With the election behind us, it’s time to focus on a major hunger crisis here at home and abroad. There are 50 million people hungry in the U.S. and worldwide there are 870 million starving people, a major cause of instability.

We don’t need to wait for the President and the Congress to act. I was reminded by Elizabeth Paff, a leadership student at the College of Mount St. Joseph on the Ohio River, that in America action starts from the grassroots. She wrote, “it has to start with someone out there so why not me?”

In 1947, along the Ohio River, that same leadership spirit was in action when a train rolled by as part of a nationwide tour collecting food for war-torn Europe. The Friendship Train, as it was called, was powered by the initiative and generosity of everyday Americans. Wheat flour, milk, beans, macaroni, spaghetti, eggs, dried peas, and other foods were collected. These donations came when Europe’s recovery was still very much at risk. Winter was fast setting in with food supplies running low.

 

Video of the Friendship Train 
 


George Marshall, then Secretary of State, said, “from this time on…every man, woman and child in this country will exert a direct personal influence on the course of international affairs.” And they most certainly did in helping feed Europe’s hungry. The Friendship Train preceded one of our most successful foreign policy initiatives, the Marshall Plan that rebuilt Europe from the ashes of World War II.

Every American today can have a similar influence, whether feeding war refugees and flood victims in South Sudan or a hungry person in Syria or Afghanistan displaced by conflict. If everyone became a leader, had their own type of “Friendship Train,” this would be the biggest contribution to peace that can be made.

It does not take much to make a difference. Even one dollar buys a week’s worth of meals for a child. A church I visited had a collection jar for such a purpose called Change for a Change. Anyone with a computer can play the online game FreeRice and raise funds for the World Food Programme. Organizing a fundraising road race or walk in your community can also send a powerful message that world hunger is a top priority.

We cannot expect there to be peace with millions of people malnourished and children stunted in growth. The instability we see in the world will never cease unless there is food, hope, and opportunity for all.

At home leadership is needed too, with many Americans struggling to get enough food for their families. Unemployment, health issues, or natural disasters like Hurricane Sandy place people in need of emergency food banks. We have to make sure that these foodbanks have enough supplies.

That is where citizens can take the lead in organizing canned good collections or online fundraisers. Athletes can use a cell phone app called Charity Miles to raise money for Feeding America as well as the World Food Programme.

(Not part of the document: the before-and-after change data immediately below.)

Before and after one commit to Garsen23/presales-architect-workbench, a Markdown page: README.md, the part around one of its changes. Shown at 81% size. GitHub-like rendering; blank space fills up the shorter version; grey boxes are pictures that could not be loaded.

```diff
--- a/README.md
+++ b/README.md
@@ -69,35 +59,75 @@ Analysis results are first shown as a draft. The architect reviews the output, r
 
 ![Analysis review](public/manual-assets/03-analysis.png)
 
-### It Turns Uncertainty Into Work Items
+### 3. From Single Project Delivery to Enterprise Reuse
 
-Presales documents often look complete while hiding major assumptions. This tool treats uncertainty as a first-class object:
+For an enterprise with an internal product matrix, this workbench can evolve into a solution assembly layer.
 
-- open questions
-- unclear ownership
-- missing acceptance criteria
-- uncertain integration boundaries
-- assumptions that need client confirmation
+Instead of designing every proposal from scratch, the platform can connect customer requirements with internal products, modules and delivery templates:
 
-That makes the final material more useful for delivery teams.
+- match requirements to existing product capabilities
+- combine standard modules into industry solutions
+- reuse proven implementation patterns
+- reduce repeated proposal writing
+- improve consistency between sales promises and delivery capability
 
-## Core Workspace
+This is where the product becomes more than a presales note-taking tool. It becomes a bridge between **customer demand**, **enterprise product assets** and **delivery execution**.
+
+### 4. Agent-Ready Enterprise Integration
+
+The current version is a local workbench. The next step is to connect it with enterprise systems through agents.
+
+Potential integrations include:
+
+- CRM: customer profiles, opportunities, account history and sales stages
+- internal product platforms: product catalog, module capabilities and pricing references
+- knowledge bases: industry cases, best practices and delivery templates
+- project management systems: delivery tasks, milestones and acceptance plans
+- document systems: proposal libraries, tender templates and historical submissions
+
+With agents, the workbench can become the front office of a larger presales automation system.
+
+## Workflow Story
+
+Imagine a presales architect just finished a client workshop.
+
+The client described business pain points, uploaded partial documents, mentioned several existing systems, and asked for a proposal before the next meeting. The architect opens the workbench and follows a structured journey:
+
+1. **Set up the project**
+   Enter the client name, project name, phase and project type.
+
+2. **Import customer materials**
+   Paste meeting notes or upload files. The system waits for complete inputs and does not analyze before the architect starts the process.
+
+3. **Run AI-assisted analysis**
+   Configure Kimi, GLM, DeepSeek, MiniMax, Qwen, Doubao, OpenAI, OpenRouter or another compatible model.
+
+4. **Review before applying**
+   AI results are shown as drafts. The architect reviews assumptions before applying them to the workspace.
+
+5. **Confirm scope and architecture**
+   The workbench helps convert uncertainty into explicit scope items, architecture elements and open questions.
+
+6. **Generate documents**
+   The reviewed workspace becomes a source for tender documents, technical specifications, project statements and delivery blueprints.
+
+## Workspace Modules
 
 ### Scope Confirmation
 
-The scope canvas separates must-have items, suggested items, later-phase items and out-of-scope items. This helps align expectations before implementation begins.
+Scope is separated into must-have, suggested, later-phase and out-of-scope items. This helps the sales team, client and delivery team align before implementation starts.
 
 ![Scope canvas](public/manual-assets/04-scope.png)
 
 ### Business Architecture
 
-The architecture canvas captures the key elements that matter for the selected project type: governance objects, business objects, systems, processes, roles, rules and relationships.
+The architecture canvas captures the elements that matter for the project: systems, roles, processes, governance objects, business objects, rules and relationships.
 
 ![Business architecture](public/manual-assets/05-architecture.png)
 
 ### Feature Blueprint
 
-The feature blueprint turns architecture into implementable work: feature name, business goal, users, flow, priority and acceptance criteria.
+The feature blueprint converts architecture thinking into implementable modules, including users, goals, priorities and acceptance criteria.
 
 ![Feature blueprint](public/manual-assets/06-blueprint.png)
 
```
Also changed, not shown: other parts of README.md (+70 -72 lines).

Combining your charitable acts with messages to the President and the Congress can make leadership contagious. You can encourage Congress, for instance, to pass legislation helping the hungry such as the upcoming Farm Bill.

Today, there is enough food worldwide to feed all the hungry at home and abroad. It’s not a question of resources as much as leadership. That is where you can come in to take charge in confronting the food crisis facing our planet.

About William Lambers

William Lambers is the author of several books including Ending World Hunger: School Lunches for Kids Around the World. This book features over 50 interviews with officials from the UN World Food Programme and other charities discussing school feeding programs that fight child hunger. He is also the author of Nuclear Weapons, The Road to Peace: From the Disarming of the Great Lakes to the Nuclear Test Ban Treaty, Open Skies for Peace, The Spirit of the Marshall Plan: Taking Action Against World Hunger, School Lunches for Kids Around the World, The Roadmap to End Global Hunger, From War to Peace and the Battle of Britain. He is also a writer for the History News Service. His articles have been published by newspapers including the Cincinnati Enquirer, Des Moines Register, the New York Times, San Francisco Chronicle, Buffalo News, San Diego Union Tribune, the Providence Journal, Free Lance-Star (VA), the Bakersfield Californian, the Washington Post, Miami Herald (FL), Chicago Sun-Times, the Patriot Ledger (MA), Charleston Sunday Gazette Mail (WV), the Cincinnati Post, Salt Lake Tribune (UT), North Adams Transcript (MA), Wichita Eagle (KS), Monterey Herald (CA), Athens Banner-Herald (GA) and the Duluth News Journal. His articles also appear on History News Network (HNN) and Think Africa Press. Mr. Lambers is a graduate of the College of Mount St. Joseph in Ohio with degrees in Liberal Arts (BA) and Organizational Leadership (MS). He is also a member of the Feeding America Blogger Council.